Work request
Copy each line below as it stands, but skip any picture it contains.

Exercise materials

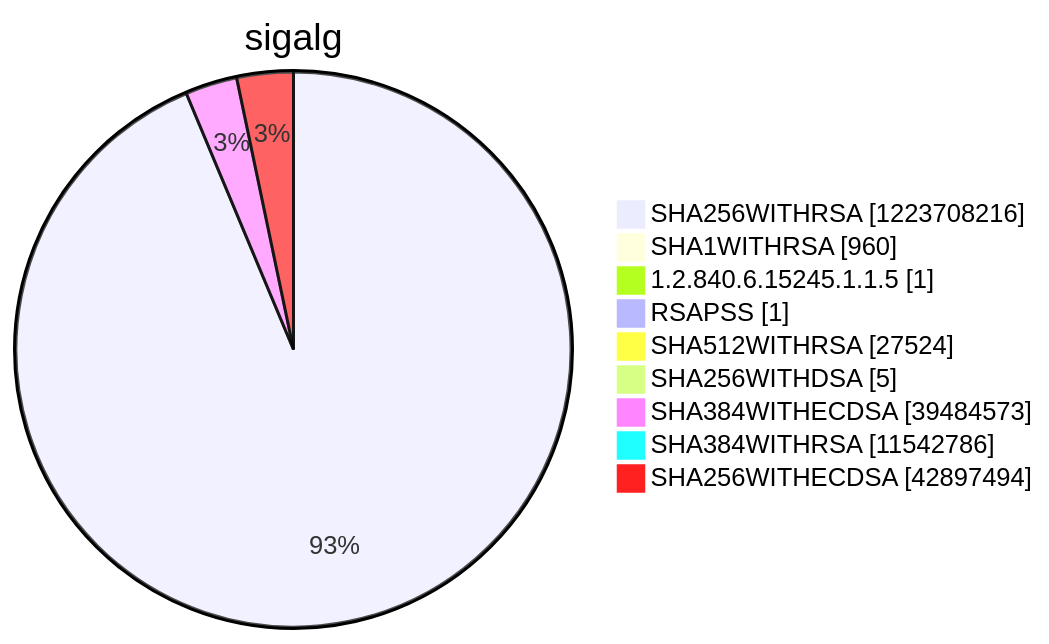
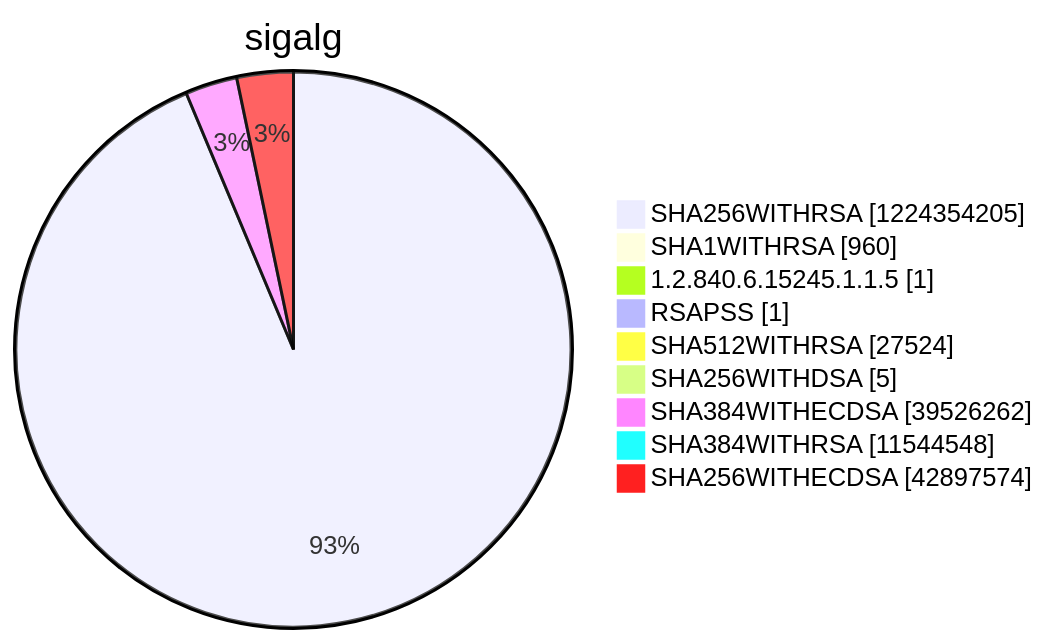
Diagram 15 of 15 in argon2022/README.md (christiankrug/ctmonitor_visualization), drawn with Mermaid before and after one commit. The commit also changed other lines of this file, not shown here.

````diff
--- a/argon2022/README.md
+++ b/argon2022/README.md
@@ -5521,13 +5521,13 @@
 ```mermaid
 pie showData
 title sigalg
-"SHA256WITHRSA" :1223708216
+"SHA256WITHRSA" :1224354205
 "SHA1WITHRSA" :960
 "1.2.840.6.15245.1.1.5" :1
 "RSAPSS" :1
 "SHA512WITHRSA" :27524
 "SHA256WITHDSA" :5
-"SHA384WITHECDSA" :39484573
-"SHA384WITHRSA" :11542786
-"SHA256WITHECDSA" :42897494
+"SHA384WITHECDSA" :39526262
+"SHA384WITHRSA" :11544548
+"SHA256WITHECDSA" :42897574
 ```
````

Solution to this problem
Diagram 15 of 15 in argon2022/README.md (christiankrug/ctmonitor_visualization), drawn with Mermaid before and after one commit. The commit also changed other lines of this file, not shown here.

````diff
--- a/argon2022/README.md
+++ b/argon2022/README.md
@@ -5521,13 +5521,13 @@
 ```mermaid
 pie showData
 title sigalg
-"SHA256WITHRSA" :1223708216
+"SHA256WITHRSA" :1224354205
 "SHA1WITHRSA" :960
 "1.2.840.6.15245.1.1.5" :1
 "RSAPSS" :1
 "SHA512WITHRSA" :27524
 "SHA256WITHDSA" :5
-"SHA384WITHECDSA" :39484573
-"SHA384WITHRSA" :11542786
-"SHA256WITHECDSA" :42897494
+"SHA384WITHECDSA" :39526262
+"SHA384WITHRSA" :11544548
+"SHA256WITHECDSA" :42897574
 ```
````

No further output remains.